Web document revisions:
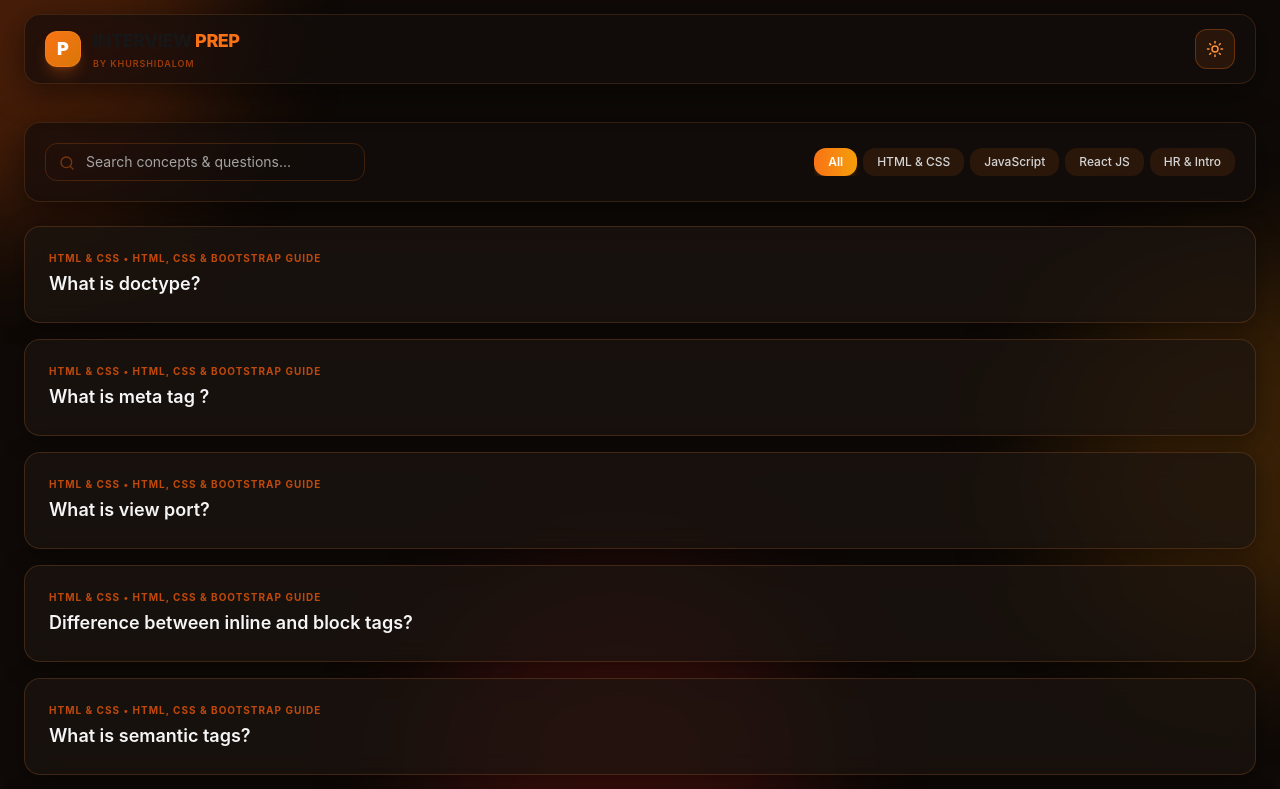
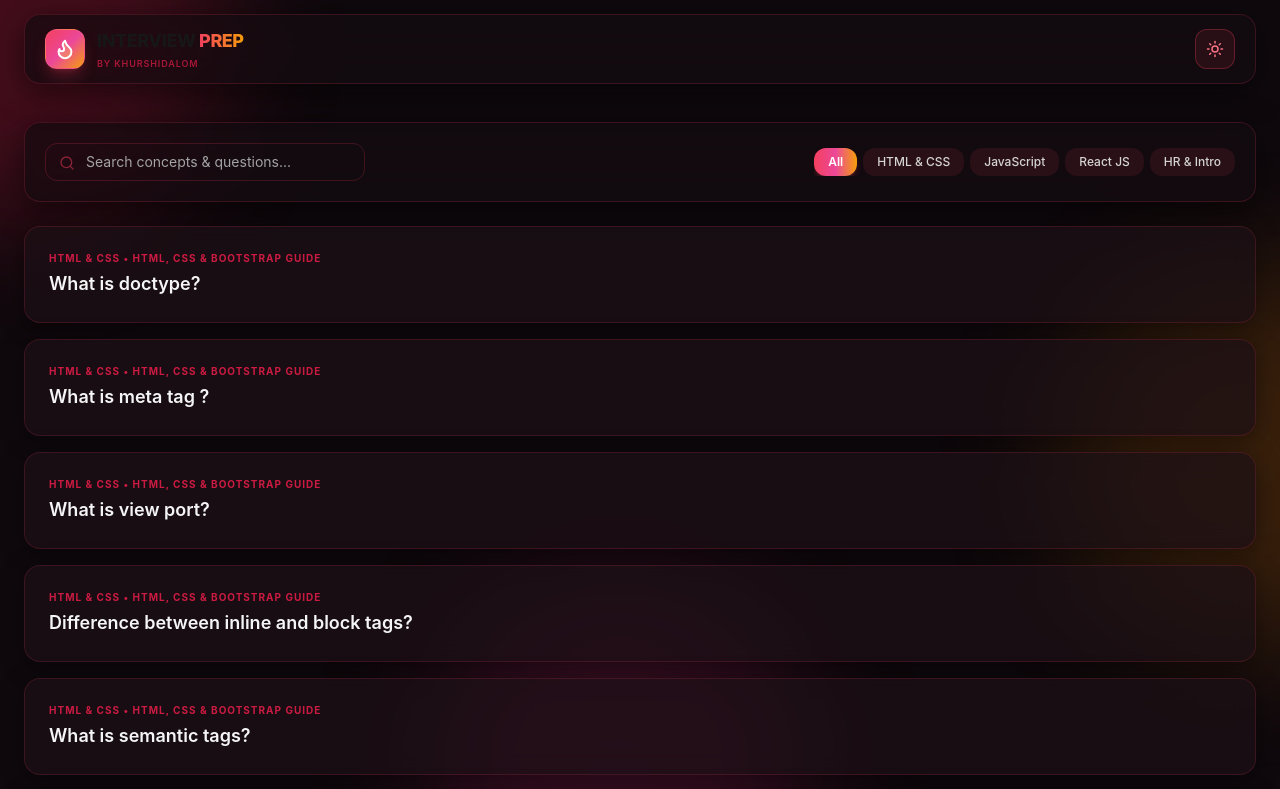
Before and after one commit to bloggerkhurshid/prep, a React (Vite) app: page / in a window 1280 px wide. Shown: the top 789 px of the page. Built offline with nearby package versions, Linux system fonts and the light colour scheme.

Commit message:
Transform theme to Sunset Rose & Amber Gold Glassmorphism with glowing Flame icon logo design

```diff
--- a/src/App.jsx
+++ b/src/App.jsx
@@ -4,7 +4,7 @@ import {
   Search,
   Sun,
   Moon,
-  Code2
+  Flame
 } from 'lucide-react';
 
 export default function App() {
@@ -35,10 +35,10 @@ export default function App() {
       const renderedLine = parts.map((part, pIdx) => {
         if (!part) return null;
         if (typeof part === 'string' && part.startsWith('**') && part.endsWith('**')) {
-          return <strong key={pIdx} className="font-bold border-b border-orange-500/50 text-orange-600 dark:text-orange-400 pb-0.5">{part.slice(2, -2)}</strong>;
+          return <strong key={pIdx} className="font-bold border-b border-rose-500/50 text-rose-600 dark:text-rose-400 pb-0.5">{part.slice(2, -2)}</strong>;
         }
         if (/^(?:[A-Za-z0-9\s,–-]+:|\d+\.\s+[A-Za-z0-9\s,–-]+:)$/.test(part)) {
-          return <strong key={pIdx} className="font-semibold block mt-2 text-xs uppercase tracking-widest text-orange-600 dark:text-orange-400">{part}</strong>;
+          return <strong key={pIdx} className="font-semibold block mt-2 text-xs uppercase tracking-widest text-rose-600 dark:text-rose-400">{part}</strong>;
         }
         return <span key={pIdx}>{part}</span>;
       });
@@ -46,7 +46,7 @@ export default function App() {
       if (isBulletItem) {
         return (
           <div key={lIdx} className="flex items-start space-x-2 pl-3 my-1">
-            <span className="select-none font-bold text-sm leading-relaxed shrink-0 text-orange-500">•</span>
+            <span className="select-none font-bold text-sm leading-relaxed shrink-0 text-amber-500">•</span>
             <div className="flex-1">{renderedLine}</div>
           </div>
         );
@@ -86,24 +86,24 @@ export default function App() {
   return (
     <div className={`min-h-screen transition-colors duration-300 font-["Plus_Jakarta_Sans",sans-serif] flex flex-col relative overflow-x-hidden ${
       isDarkMode
-        ? 'bg-[#0f0a07] text-neutral-100'
-        : 'bg-[#fffaf5] text-neutral-900'
+        ? 'bg-[#0f090d] text-neutral-100'
+        : 'bg-[#fff5f7] text-neutral-900'
     }`}>
 
-      {/* Warm Orange Ambient Glow Orbs for Glassmorphism */}
+      {/* Sunset Rose & Amber Gold Ambient Glow Orbs */}
       <div className="pointer-events-none fixed inset-0 z-0 overflow-hidden">
         <div className={`absolute -top-40 -left-40 w-96 h-96 rounded-full blur-3xl opacity-25 transition-all duration-700 ${
-          isDarkMode ? 'bg-orange-600' : 'bg-orange-400'
+          isDarkMode ? 'bg-rose-600' : 'bg-rose-400'
         }`} />
         <div className={`absolute top-1/3 -right-40 w-96 h-96 rounded-full blur-3xl opacity-20 transition-all duration-700 ${
           isDarkMode ? 'bg-amber-600' : 'bg-amber-300'
         }`} />
         <div className={`absolute -bottom-40 left-1/3 w-96 h-96 rounded-full blur-3xl opacity-20 transition-all duration-700 ${
-          isDarkMode ? 'bg-red-600' : 'bg-orange-300'
+          isDarkMode ? 'bg-pink-600' : 'bg-rose-300'
         }`} />
       </div>
 
-      {/* Orange Glassmorphism Header Nav */}
+      {/* Sunset Rose & Gold Header Nav */}
       <header className="sticky top-0 z-30 transition-all duration-300 px-4 sm:px-6 py-3.5">
         <div className={`max-w-7xl mx-auto rounded-2xl px-5 py-3 flex items-center justify-between transition-all ${
           isDarkMode ? 'glass-panel-dark' : 'glass-panel-light'
@@ -111,14 +111,14 @@ export default function App() {
 
           {/* Logo / Title H1 for SEO */}
           <h1 className="flex items-center space-x-3 font-sans">
-            <div className="w-9 h-9 rounded-xl flex items-center justify-center font-black text-lg bg-gradient-to-br from-orange-500 to-amber-600 text-white shadow-lg shadow-orange-500/25 border border-orange-400/30">
-              P
+            <div className="p-2 rounded-xl border border-rose-400/30 bg-gradient-to-br from-rose-500 via-pink-500 to-amber-500 text-white shadow-lg shadow-rose-500/25">
+              <Flame size={22} className="fill-amber-300/30 stroke-[2.2]" />
             </div>
             <div className="flex flex-col">
               <span className="font-extrabold text-base sm:text-lg tracking-tight uppercase leading-none text-neutral-900 dark:text-white">
-                Interview <span className="text-orange-500">Prep</span>
+                Interview <span className="bg-gradient-to-r from-rose-500 to-amber-500 bg-clip-text text-transparent">Prep</span>
               </span>
-              <span className="text-[9px] font-semibold tracking-widest uppercase opacity-60 text-orange-600 dark:text-orange-400 pt-0.5">
+              <span className="text-[9px] font-semibold tracking-widest uppercase opacity-70 text-rose-600 dark:text-rose-400 pt-0.5">
                 by khurshidalom
               </span>
             </div>
@@ -130,8 +130,8 @@ export default function App() {
             aria-label="Toggle Dark Mode"
             className={`p-2.5 rounded-xl transition-all border ${
               isDarkMode
-                ? 'border-orange-500/30 bg-orange-500/10 hover:bg-orange-500/20 text-orange-400'
-                : 'border-orange-500/20 bg-orange-500/5 hover:bg-orange-500/10 text-orange-600'
+                ? 'border-rose-500/30 bg-rose-500/10 hover:bg-rose-500/20 text-rose-400'
+                : 'border-rose-500/20 bg-rose-500/5 hover:bg-rose-500/10 text-rose-600'
             }`}
             title="Toggle Theme"
           >
@@ -141,7 +141,7 @@ export default function App() {
         </div>
       </header>
 
-      {/* Main Combined Glass Page View */}
+      {/* Main Combined Page View */}
       <main className="flex-1 flex flex-col max-w-7xl w-full mx-auto px-4 sm:px-6 py-6 font-sans space-y-6 z-10">
 
         {/* Search & Category Filter Header Bar */}
@@ -149,7 +149,7 @@ export default function App() {
           isDarkMode ? 'glass-panel-dark' : 'glass-panel-light'
         }`}>
           <div className="relative w-full md:w-80">
-            <Search size={16} className="absolute left-3.5 top-3 opacity-40 text-orange-500" />
+            <Search size={16} className="absolute left-3.5 top-3 opacity-50 text-rose-500" />
             <input
               id="search-input"
               aria-label="Search questions and concepts"
@@ -159,8 +159,8 @@ export default function App() {
               onChange={(e) => setSearchQuery(e.target.value)}
               className={`w-full pl-10 pr-4 py-2 text-sm bg-transparent border rounded-xl focus:outline-none transition-all ${
                 isDarkMode
-                  ? 'border-orange-500/20 focus:border-orange-500/50 bg-black/20 text-white placeholder-neutral-400'
-                  : 'border-orange-500/30 focus:border-orange-500/60 bg-white/40 text-black placeholder-neutral-500'
+                  ? 'border-rose-500/20 focus:border-rose-500/50 bg-black/20 text-white placeholder-neutral-400'
+                  : 'border-rose-500/30 focus:border-rose-500/60 bg-white/40 text-black placeholder-neutral-500'
               }`}
             />
           </div>
@@ -173,8 +173,8 @@ export default function App() {
                 onClick={() => setCategoryFilter(cat)}
                 className={`px-3.5 py-1.5 rounded-xl text-xs transition-all whitespace-nowrap font-medium ${
                   categoryFilter === cat
-                    ? 'bg-gradient-to-r from-orange-500 to-amber-500 text-white font-semibold shadow-md shadow-orange-500/20'
-                    : (isDarkMode ? 'bg-orange-500/10 hover:bg-orange-500/20 text-neutral-300' : 'bg-orange-500/5 hover:bg-orange-500/10 text-neutral-700')
+                    ? 'bg-gradient-to-r from-rose-500 via-pink-500 to-amber-500 text-white font-semibold shadow-md shadow-rose-500/25'
+                    : (isDarkMode ? 'bg-rose-500/10 hover:bg-rose-500/20 text-neutral-300' : 'bg-rose-500/5 hover:bg-rose-500/10 text-neutral-700')
                 }`}
               >
                 {cat}
@@ -183,7 +183,7 @@ export default function App() {
           </div>
         </div>
 
-        {/* Orange Glassmorphism Cards Stream */}
+        {/* Sunset Rose & Gold Cards Stream */}
         <div className="space-y-4">
           {filteredQna.map((qnaItem) => {
             const isRevealed = revealedAnswers[qnaItem.id];
@@ -194,13 +194,13 @@ export default function App() {
                 onClick={() => toggleAnswer(qnaItem.id)}
                 className={`p-5 sm:p-6 rounded-2xl transition-all duration-300 cursor-pointer ${
                   isDarkMode
-                    ? 'glass-card-dark hover:border-orange-500/40 hover:shadow-lg hover:shadow-orange-500/5'
-                    : 'glass-card-light hover:border-orange-500/40 hover:shadow-md hover:shadow-orange-500/5'
+                    ? 'glass-card-dark hover:border-rose-500/40 hover:shadow-lg hover:shadow-rose-500/10'
+                    : 'glass-card-light hover:border-rose-500/40 hover:shadow-md hover:shadow-rose-500/10'
                 }`}
               >
                 <div className="flex items-start justify-between gap-4">
                   <div>
-                    <span className="text-[10px] uppercase font-bold tracking-widest text-orange-600 dark:text-orange-400 opacity-80 block mb-1">
+                    <span className="text-[10px] uppercase font-bold tracking-widest text-rose-600 dark:text-rose-400 opacity-90 block mb-1">
                       {qnaItem.category} • {qnaItem.docTitle}
                     </span>
                     <h3 className="font-semibold text-base sm:text-lg leading-snug">
@@ -211,7 +211,7 @@ export default function App() {
 
                 {isRevealed && (
                   <div className={`mt-4 pt-4 border-t text-sm leading-relaxed transition-all ${
-                    isDarkMode ? 'border-orange-500/20 text-neutral-200' : 'border-orange-500/20 text-neutral-800'
+                    isDarkMode ? 'border-rose-500/20 text-neutral-200' : 'border-rose-500/20 text-neutral-800'
                   }`}>
                     {renderFormattedText(qnaItem.answer)}
                   </div>
@@ -223,19 +223,19 @@ export default function App() {
 
       </main>
 
-      {/* Orange Glassmorphism Footer */}
+      {/* Sunset Rose & Gold Footer */}
       <footer className={`border-t py-6 mt-12 text-xs font-sans z-10 transition-all ${
-        isDarkMode ? 'border-orange-500/20 text-neutral-400' : 'border-orange-500/20 text-neutral-600'
+        isDarkMode ? 'border-rose-500/20 text-neutral-400' : 'border-rose-500/20 text-neutral-600'
       }`}>
         <div className="max-w-7xl mx-auto px-4 sm:px-6 flex flex-col sm:flex-row items-center justify-between gap-3">
           <div className="flex items-center space-x-2 uppercase tracking-wide">
-            <span className="px-2 py-0.5 rounded text-[10px] font-black bg-gradient-to-r from-orange-500 to-amber-500 text-white">
+            <span className="px-2 py-0.5 rounded text-[10px] font-black bg-gradient-to-r from-rose-500 to-amber-500 text-white">
               PREP
             </span>
-            <span className="text-[10px] opacity-70 text-orange-800 dark:text-orange-300">BY KHURSHID</span>
+            <span className="text-[10px] opacity-70 text-rose-600 dark:text-rose-400 font-semibold">BY KHURSHID</span>
           </div>
           <p className="opacity-80">
-            Copyright © <a href="https://khurshidalom.in" target="_blank" rel="noopener noreferrer" className="underline hover:opacity-100 transition-opacity font-medium text-orange-600 dark:text-orange-400">Khurshid Alom</a>
+            Copyright © <a href="https://khurshidalom.in" target="_blank" rel="noopener noreferrer" className="underline hover:opacity-100 transition-opacity font-medium text-rose-600 dark:text-rose-400">Khurshid Alom</a>
           </p>
         </div>
       </footer>
--- a/src/index.css
+++ b/src/index.css
@@ -11,7 +11,7 @@ body {
   -moz-osx-font-smoothing: grayscale;
 }
 
-/* Custom Scrollbars for Orange Glassmorphism */
+/* Custom Scrollbars for Sunset Rose & Gold Theme */
 ::-webkit-scrollbar {
   width: 6px;
   height: 6px;
@@ -20,43 +20,43 @@ body {
   background: transparent;
 }
 ::-webkit-scrollbar-thumb {
-  background: rgba(249, 115, 22, 0.3);
+  background: rgba(244, 63, 94, 0.35);
   border-radius: 9999px;
   backdrop-filter: blur(8px);
 }
 ::-webkit-scrollbar-thumb:hover {
-  background: rgba(249, 115, 22, 0.5);
+  background: rgba(244, 63, 94, 0.6);
 }
 
-/* Orange Glassmorphism Utilities */
+/* Rose & Amber Gold Glassmorphism Utilities */
 .glass-panel-light {
-  background: rgba(255, 255, 255, 0.7);
+  background: rgba(255, 255, 255, 0.75);
   backdrop-filter: blur(16px) saturate(180%);
   -webkit-backdrop-filter: blur(16px) saturate(180%);
-  border: 1px solid rgba(251, 146, 60, 0.25);
-  box-shadow: 0 8px 32px 0 rgba(249, 115, 22, 0.08);
+  border: 1px solid rgba(244, 63, 94, 0.2);
+  box-shadow: 0 8px 32px 0 rgba(244, 63, 94, 0.08);
 }
 
 .glass-panel-dark {
-  background: rgba(18, 14, 12, 0.75);
+  background: rgba(18, 12, 16, 0.78);
   backdrop-filter: blur(16px) saturate(180%);
   -webkit-backdrop-filter: blur(16px) saturate(180%);
-  border: 1px solid rgba(251, 146, 60, 0.15);
-  box-shadow: 0 8px 32px 0 rgba(0, 0, 0, 0.5);
+  border: 1px solid rgba(244, 63, 94, 0.18);
+  box-shadow: 0 8px 32px 0 rgba(0, 0, 0, 0.55);
 }
 
 .glass-card-light {
-  background: rgba(255, 255, 255, 0.8);
+  background: rgba(255, 255, 255, 0.85);
   backdrop-filter: blur(12px);
   -webkit-backdrop-filter: blur(12px);
-  border: 1px solid rgba(251, 146, 60, 0.2);
-  box-shadow: 0 4px 20px 0 rgba(249, 115, 22, 0.05);
+  border: 1px solid rgba(244, 63, 94, 0.18);
+  box-shadow: 0 4px 20px 0 rgba(244, 63, 94, 0.06);
 }
 
 .glass-card-dark {
-  background: rgba(28, 20, 16, 0.7);
+  background: rgba(28, 16, 22, 0.7);
   backdrop-filter: blur(12px);
   -webkit-backdrop-filter: blur(12px);
-  border: 1px solid rgba(251, 146, 60, 0.18);
-  box-shadow: 0 4px 24px 0 rgba(0, 0, 0, 0.4);
+  border: 1px solid rgba(244, 63, 94, 0.16);
+  box-shadow: 0 4px 24px 0 rgba(0, 0, 0, 0.45);
 }
```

WHAT TO PRODUCE
The answer must be a single number: the count of lines above that contain the word "webkit".

RESPONSE
7